MRS. MARY BLAIZE.
Good people all, with one accord,
Lament for madam Blaize, Who never wanted a good word
From those who spoke her praise. The needy seldom pass'd her door,
And always found her kind;
Who left a pledge behind.
With manners wond'rous winning:
Unless when she was sinning. At church, in silks and satins new,
With hoop of monstrous size ; She never slumber'd in her pew,
But when she shut her eyes.
By twenty beaux and more ;
When she has walk'd before.
Her hangers-on cut short all;
Her last disorder mortal.
Let us lament in sorrow sore,
For Kent-street well may say,
She had not dy'd to-day.
MR. LEE LEWES,
! Prompter, hold! a word before your non
[Takes off his mask:
twas but a dream.
Aye, 'twas but a dream, for now there's no retreating, If I cease Harlequin, I cease from eating. 'Twas thus that Æsop's stag, a creature blameless, Yet something vain, like one that shall be nameless, Once on the margin of a fountain stood, And cavilld at his image in the flood. « The deuce confound,” he cries, “ these drumstick
6 shanks, « They never have my gratitude nor thanks; « They're perfectly disgraceful ! strike me dead!
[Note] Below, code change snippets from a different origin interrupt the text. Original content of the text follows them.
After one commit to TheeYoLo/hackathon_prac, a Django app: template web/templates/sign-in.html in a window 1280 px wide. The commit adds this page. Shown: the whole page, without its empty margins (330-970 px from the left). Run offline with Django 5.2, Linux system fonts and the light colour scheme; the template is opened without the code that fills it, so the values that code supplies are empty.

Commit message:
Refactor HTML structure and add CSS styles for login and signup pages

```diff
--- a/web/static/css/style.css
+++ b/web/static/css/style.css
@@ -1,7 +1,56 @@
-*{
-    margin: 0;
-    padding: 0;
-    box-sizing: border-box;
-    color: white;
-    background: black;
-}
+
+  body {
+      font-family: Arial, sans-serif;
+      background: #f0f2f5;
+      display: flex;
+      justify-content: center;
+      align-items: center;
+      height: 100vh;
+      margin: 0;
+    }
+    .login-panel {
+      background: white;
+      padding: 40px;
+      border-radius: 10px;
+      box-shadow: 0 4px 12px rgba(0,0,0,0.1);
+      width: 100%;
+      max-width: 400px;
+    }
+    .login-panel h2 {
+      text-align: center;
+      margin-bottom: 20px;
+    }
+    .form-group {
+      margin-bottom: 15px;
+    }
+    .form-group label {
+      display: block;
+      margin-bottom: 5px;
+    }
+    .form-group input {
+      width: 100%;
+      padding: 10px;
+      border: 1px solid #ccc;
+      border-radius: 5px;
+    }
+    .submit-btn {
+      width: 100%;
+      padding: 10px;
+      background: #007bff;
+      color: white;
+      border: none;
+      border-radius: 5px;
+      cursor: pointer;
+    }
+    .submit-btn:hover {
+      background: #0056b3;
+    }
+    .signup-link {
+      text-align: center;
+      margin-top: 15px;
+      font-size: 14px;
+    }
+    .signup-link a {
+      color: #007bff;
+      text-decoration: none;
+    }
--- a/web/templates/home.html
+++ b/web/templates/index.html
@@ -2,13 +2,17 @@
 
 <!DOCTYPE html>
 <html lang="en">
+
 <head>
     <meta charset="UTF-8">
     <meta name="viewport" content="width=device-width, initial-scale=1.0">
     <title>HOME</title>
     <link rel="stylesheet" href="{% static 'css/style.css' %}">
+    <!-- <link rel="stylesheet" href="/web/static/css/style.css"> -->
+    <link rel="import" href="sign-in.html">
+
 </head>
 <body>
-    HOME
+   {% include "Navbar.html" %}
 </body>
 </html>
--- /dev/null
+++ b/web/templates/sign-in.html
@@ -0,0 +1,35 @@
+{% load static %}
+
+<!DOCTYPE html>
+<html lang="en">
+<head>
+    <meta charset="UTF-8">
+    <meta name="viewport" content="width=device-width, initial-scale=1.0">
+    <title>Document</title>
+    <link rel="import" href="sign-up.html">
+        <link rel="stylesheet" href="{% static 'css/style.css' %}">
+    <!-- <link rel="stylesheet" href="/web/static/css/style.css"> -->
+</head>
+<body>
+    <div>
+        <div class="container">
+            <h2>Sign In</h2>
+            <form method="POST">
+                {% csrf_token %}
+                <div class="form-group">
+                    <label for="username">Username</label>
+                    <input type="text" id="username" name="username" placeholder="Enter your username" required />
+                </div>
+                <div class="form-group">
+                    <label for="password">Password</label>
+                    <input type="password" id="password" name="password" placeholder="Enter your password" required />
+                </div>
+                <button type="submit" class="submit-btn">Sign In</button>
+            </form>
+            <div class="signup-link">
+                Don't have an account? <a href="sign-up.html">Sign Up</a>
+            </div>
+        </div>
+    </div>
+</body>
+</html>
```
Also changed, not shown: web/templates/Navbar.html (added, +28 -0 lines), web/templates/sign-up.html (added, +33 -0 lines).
But for a head, yes, yes, I have a head. “ How piercing is that eye ! how sleek that brow! « My horns! I'm told horns are the fashion now." Whilst thus he spoke, astonish'd! to his view, Near, and more near, the hounds and huntsmen drew. Hoicks! hark forward ! came thundering from be
[Taking a jump through the stage door.
ON THE TAKING OF QUEBEC. AMIDST the clamour of exulting joys,
Which triumph forces from the patriot heart; Grief dares to mingle her soul-piercing voice,
And quells the raptures which from pleasure start. O WOLFE, to thee a streaming flood of wo,
Sighing we pay, and think e'en conquest dear; Quebec in vain shall teach our breast to glow,
Whilst thy sad fate extorts the heart-wrung tear. Alive the foe thy dreadful vigour fled,
And saw thee fall with joy pronouncing eyes: Yet they shall know thou conquerest, though dead!
Since from thy tomb a thousand heroes rise.
ON A BEAUTIFUL YOUTH,
Struck blind by Lightning.
Rather in pity than in hate,
To save him from Narcissus' fate.
A SONNET. WEEPING, murmuring, complaining,
Lost to every gay delight; Myra, too sincere for feigning,
Fears th' approaching bridal night. Yet why impair thy bright perfection!
Or dim thy beauty with a tear? Had Myra follow'd my direction,
She long had wanted cause of fear.
END OF VOL. I..